Exercise> Filter the entries for the word "const". Copy each line in which it occurs.

Records>
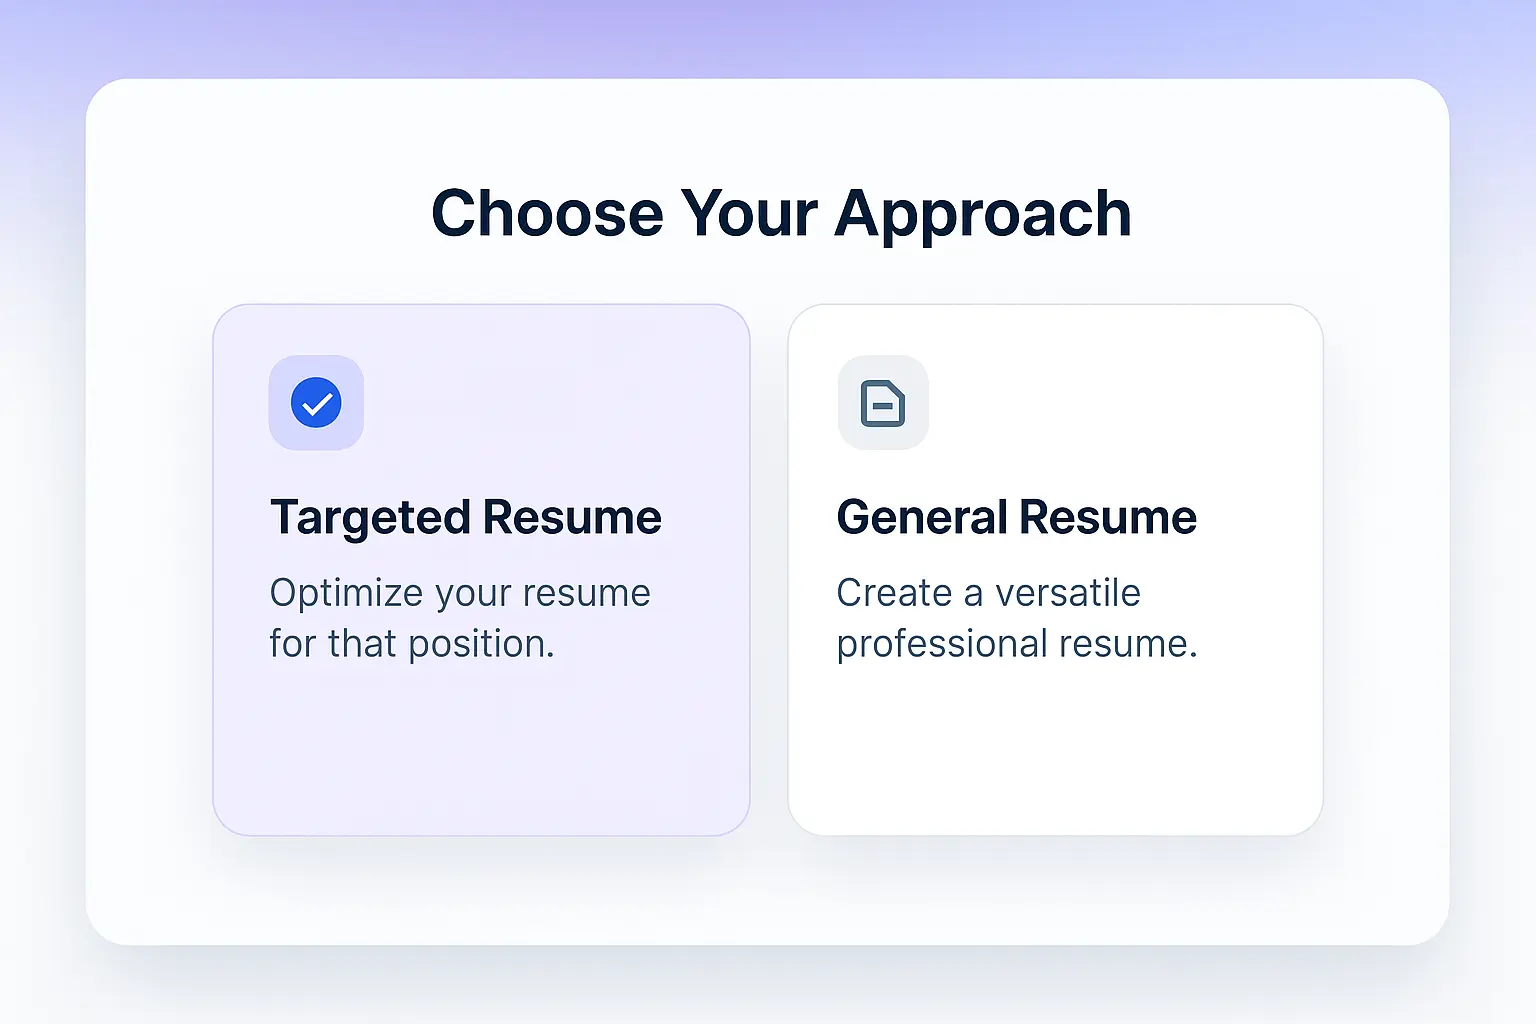
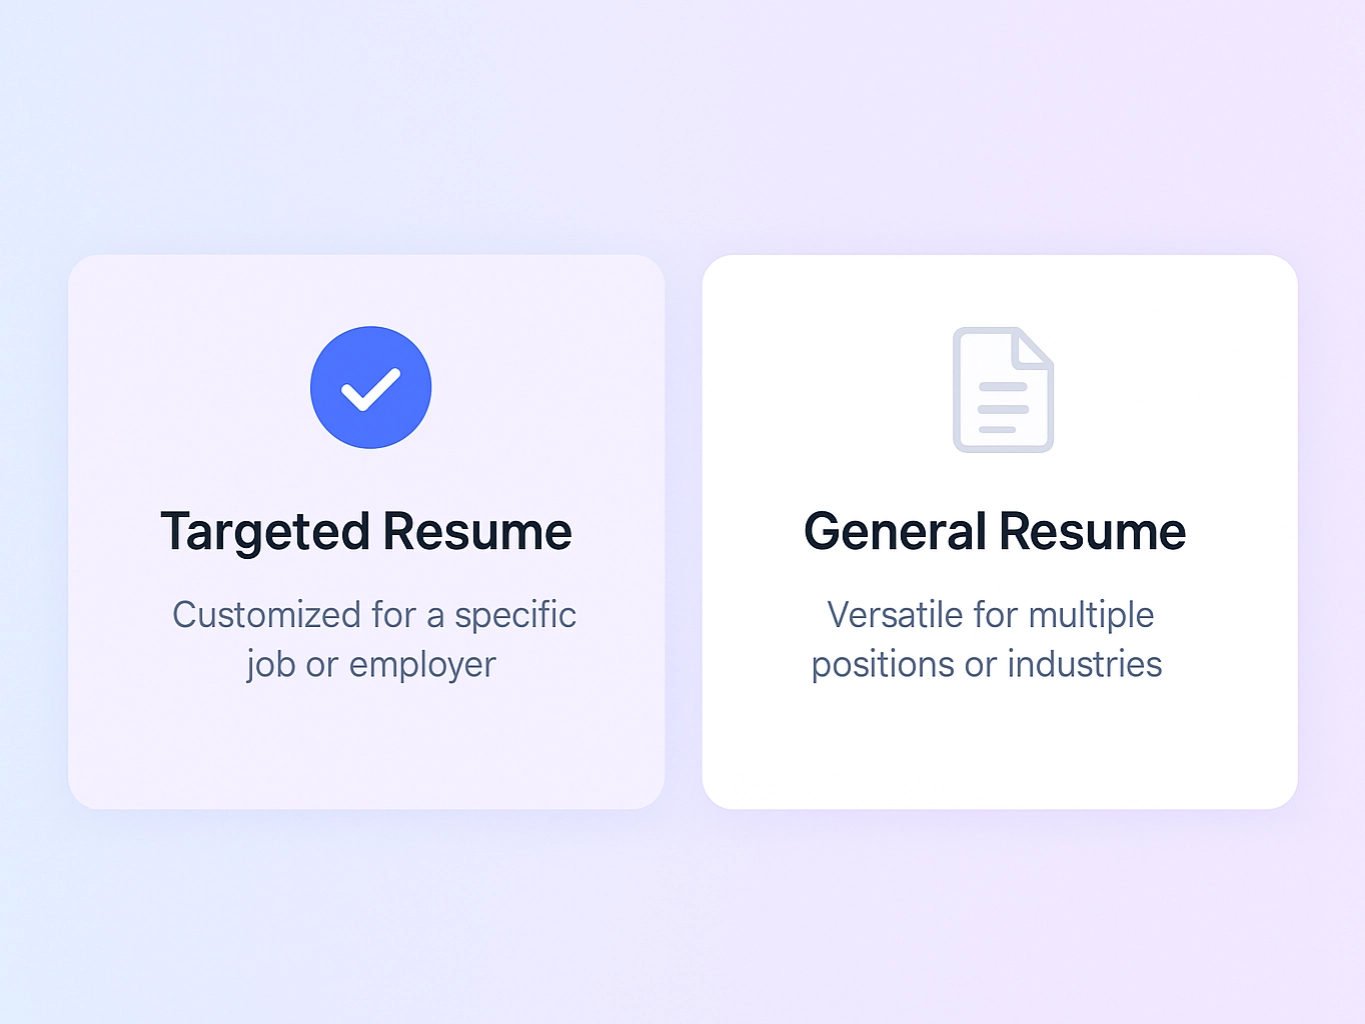
feat: images and design

diff --git a/components/marketing/HowItWorks.tsx b/components/marketing/HowItWorks.tsx
@@ -20,17 +20,17 @@ const HowItWorks = () => {
       titleColor: 'from-blue-600 to-purple-600',
       description: (
         <div className="space-y-3">
-          <p className="text-blue-600 font-bold">
+          <p className="text-gray-700 font-bold">
             Have a specific job in mind?
           </p>
           <p className="text-gray-700 text-sm">
-            Optimize your resume for that <span className="text-purple-600 font-bold">position</span>.
+            Optimize your resume for that position.
           </p>
-          <p className="text-blue-600 font-bold mt-3">
+          <p className="text-gray-700 font-bold mt-3">
             Want a general resume?
           </p>
           <p className="text-gray-700 text-sm">
-            Create a <span className="text-green-600 font-bold">versatile professional</span> resume.
+            Create a versatile professional resume.
           </p>
         </div>
       ),
@@ -44,16 +44,16 @@ const HowItWorks = () => {
       description: (
         <div className="space-y-3">
           <p className="text-gray-700 font-medium">
-            Upload your <span className="text-blue-600 font-bold">current resume</span>, paste text, or connect <span className="text-purple-600 font-bold">LinkedIn</span>.
+            Upload your <span className="text-blue-600 font-bold">current resume</span> or paste text.
           </p>
-          <p className="text-green-600 font-bold mt-3">
+          <p className="text-gray-700 font-bold mt-3">
             No work experience? Include:
           </p>
           <ul className="text-gray-700 text-sm space-y-1 ml-2">
-            <li>• <span className="text-blue-600 font-bold">Academic</span> or personal projects</li>
+            <li>• <span className="text-purple-600 font-bold">Academic</span> or personal projects</li>
             <li>• <span className="text-purple-600 font-bold">Internships</span> or volunteering</li>
-            <li>• Courses and <span className="text-green-600 font-bold">certifications</span></li>
-            <li>• <span className="text-blue-600 font-bold">Technical skills</span></li>
+            <li>• Courses and <span className="text-purple-600 font-bold">certifications</span></li>
+            <li>• <span className="text-purple-600 font-bold">Technical skills</span></li>
           </ul>
         </div>
       ),
@@ -66,18 +66,17 @@ const HowItWorks = () => {
       titleColor: 'from-green-600 to-blue-600',
       description: (
         <div className="space-y-3">
-          <p className="text-gray-700 font-medium">
-            In <span className="text-green-600 font-bold">30 seconds</span>, our{' '}
+          <p className="text-gray-700 font-bold">
+            In 30 seconds, our{' '}
             <span className="bg-gradient-to-r from-blue-600 to-purple-600 bg-clip-text text-transparent font-bold">
               AI
             </span>:
           </p>
           <ul className="text-gray-700 text-sm space-y-1">
-            <li>• <span className="font-bold">Rewrites</span> bullets with <span className="text-blue-600 font-bold">impact verbs</span></li>
-            <li>• <span className="text-green-600 font-bold">Quantifies</span> achievements when possible</li>
-            <li>• <span className="font-bold">Extracts</span> and adds <span className="text-purple-600 font-bold">relevant keywords</span></li>
-            <li>• <span className="font-bold">Optimizes</span> format to pass <span className="text-blue-600 font-bold">ATS</span></li>
-            <li>• <span className="font-bold">Generates</span> <span className="text-green-600 font-bold">professional summary</span></li>
+            <li>• <span className="text-blue-600 font-bold">Rewrites</span> bullets with <span className=" font-bold">impact verbs</span></li>
+            <li>• <span className="text-blue-600 font-bold">Extracts</span> and adds <span className="font-bold">relevant keywords</span></li>
+            <li>• <span className="text-blue-600 font-bold">Optimizes</span> format to pass <span className=" font-bold">ATS</span></li>
+            <li>• <span className="text-blue-600 font-bold">Generates</span> <span className="font-bold">professional summary</span></li>
           </ul>
         </div>
       ),
@@ -90,13 +89,13 @@ const HowItWorks = () => {
       titleColor: 'from-blue-600 to-green-600',
       description: (
         <div className="space-y-3">
-          <p className="text-blue-600 font-bold">
+          <p className="text-gray-700 font-bold">
             Your resume is ready:
           </p>
           <ul className="text-gray-700 text-sm space-y-1">
             <li>• <span className="text-green-600 font-bold">ATS score</span> + suggestions (if targeted)</li>
-            <li>• Professional <span className="text-purple-600 font-bold">PDF</span> with <span className="text-green-600 font-bold">no paywall</span></li>
-            <li>• <span className="text-blue-600 font-bold">Editable</span> anytime</li>
+            <li>• Professional <span className="text-green-600 font-bold">PDF</span> with <span className="text-green-600 font-bold">no paywall</span></li>
+            <li>• <span className="text-green-600 font-bold">Editable</span> anytime</li>
           </ul>
         </div>
       ),
@@ -143,10 +142,10 @@ const HowItWorks = () => {
                 {step.description}
               </div>
 
-              <div className="aspect-[4/3] bg-gray-100 rounded-lg sm:rounded-xl overflow-hidden shadow-md mt-auto relative">
+              <div className="aspect-[4/3] bg-gray-100 shadow-md mt-auto relative">
                 <img
                   alt={step.altText}
-                  className="w-full h-full object-cover"
+                  className="w-full h-full object-fill rounded-xl"
                   src={step.imageUrl}
                 />
               </div>

diff --git a/components/marketing/WhyYoursDontWork.tsx b/components/marketing/WhyYoursDontWork.tsx
@@ -23,8 +23,8 @@ const WhyYoursDontWork = () => {
   const problems = [
     {
       icon: (
-        <div className="w-12 h-12 rounded-full bg-gray-100 flex items-center justify-center">
-          <svg className="w-6 h-6 text-gray-600" fill="none" stroke="currentColor" viewBox="0 0 24 24">
+        <div className="w-12 h-12 rounded-full bg-blue-100 flex items-center justify-center">
+          <svg className="w-6 h-6 text-blue-600" fill="none" stroke="currentColor" viewBox="0 0 24 24">
             <path strokeLinecap="round" strokeLinejoin="round" strokeWidth={2} d="M9.75 17L9 20l-1 1h8l-1-1-.75-3M3 13h18M5 17h14a2 2 0 002-2V5a2 2 0 00-2-2H5a2 2 0 00-2 2v10a2 2 0 002 2z" />
           </svg>
         </div>
@@ -74,8 +74,8 @@ const WhyYoursDontWork = () => {
     },
     {
       icon: (
-        <div className="w-12 h-12 rounded-full bg-purple-100 flex items-center justify-center">
-          <svg className="w-6 h-6 text-purple-600" fill="none" stroke="currentColor" viewBox="0 0 24 24">
+        <div className="w-12 h-12 rounded-full bg-blue-100 flex items-center justify-center">
+          <svg className="w-6 h-6 text-blue-600" fill="none" stroke="currentColor" viewBox="0 0 24 24">
             <path strokeLinecap="round" strokeLinejoin="round" strokeWidth={2} d="M9 12h6m-6 4h6m2 5H7a2 2 0 01-2-2V5a2 2 0 012-2h5.586a1 1 0 01.707.293l5.414 5.414a1 1 0 01.293.707V19a2 2 0 01-2 2z" />
           </svg>
         </div>
@@ -119,8 +119,8 @@ const WhyYoursDontWork = () => {
     },
     {
       icon: (
-        <div className="w-12 h-12 rounded-full bg-green-100 flex items-center justify-center">
-          <svg className="w-6 h-6 text-green-600" fill="none" stroke="currentColor" viewBox="0 0 24 24">
+        <div className="w-12 h-12 rounded-full bg-blue-100 flex items-center justify-center">
+          <svg className="w-6 h-6 text-blue-600" fill="none" stroke="currentColor" viewBox="0 0 24 24">
             <path strokeLinecap="round" strokeLinejoin="round" strokeWidth={2} d="M12 8v4l3 3m6-3a9 9 0 11-18 0 9 9 0 0118 0z" />
           </svg>
         </div>
@@ -175,7 +175,7 @@ const WhyYoursDontWork = () => {
               {/* Icon and Title */}
               <div className="mb-3 sm:mb-4">
                 {problem.icon}
-                <h3 className={`text-base sm:text-lg font-bold ${problem.titleColor} mt-3`}>
+                <h3 className={`text-base sm:text-lg font-bold text-blue-600 mt-3`}>
                   {problem.title}
                 </h3>
                 <p className="text-xs sm:text-sm text-gray-500 font-medium">
@@ -206,7 +206,7 @@ const WhyYoursDontWork = () => {
                 ResumeSmart
                 </span>{' '}
                 shows you your ATS score{' '}
-                <span className="font-bold text-green-600">BEFORE</span> you apply
+                <span className="font-bold text-purple-600">BEFORE</span> you apply
                 </p>
             </div>
         </div>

Result of the task>
@@ -20,17 +20,17 @@ const HowItWorks = () => {
@@ -44,16 +44,16 @@ const HowItWorks = () => {
@@ -66,18 +66,17 @@ const HowItWorks = () => {
@@ -90,13 +89,13 @@ const HowItWorks = () => {
@@ -143,10 +142,10 @@ const HowItWorks = () => {
@@ -23,8 +23,8 @@ const WhyYoursDontWork = () => {
   const problems = [
@@ -74,8 +74,8 @@ const WhyYoursDontWork = () => {
@@ -119,8 +119,8 @@ const WhyYoursDontWork = () => {
@@ -175,7 +175,7 @@ const WhyYoursDontWork = () => {
@@ -206,7 +206,7 @@ const WhyYoursDontWork = () => {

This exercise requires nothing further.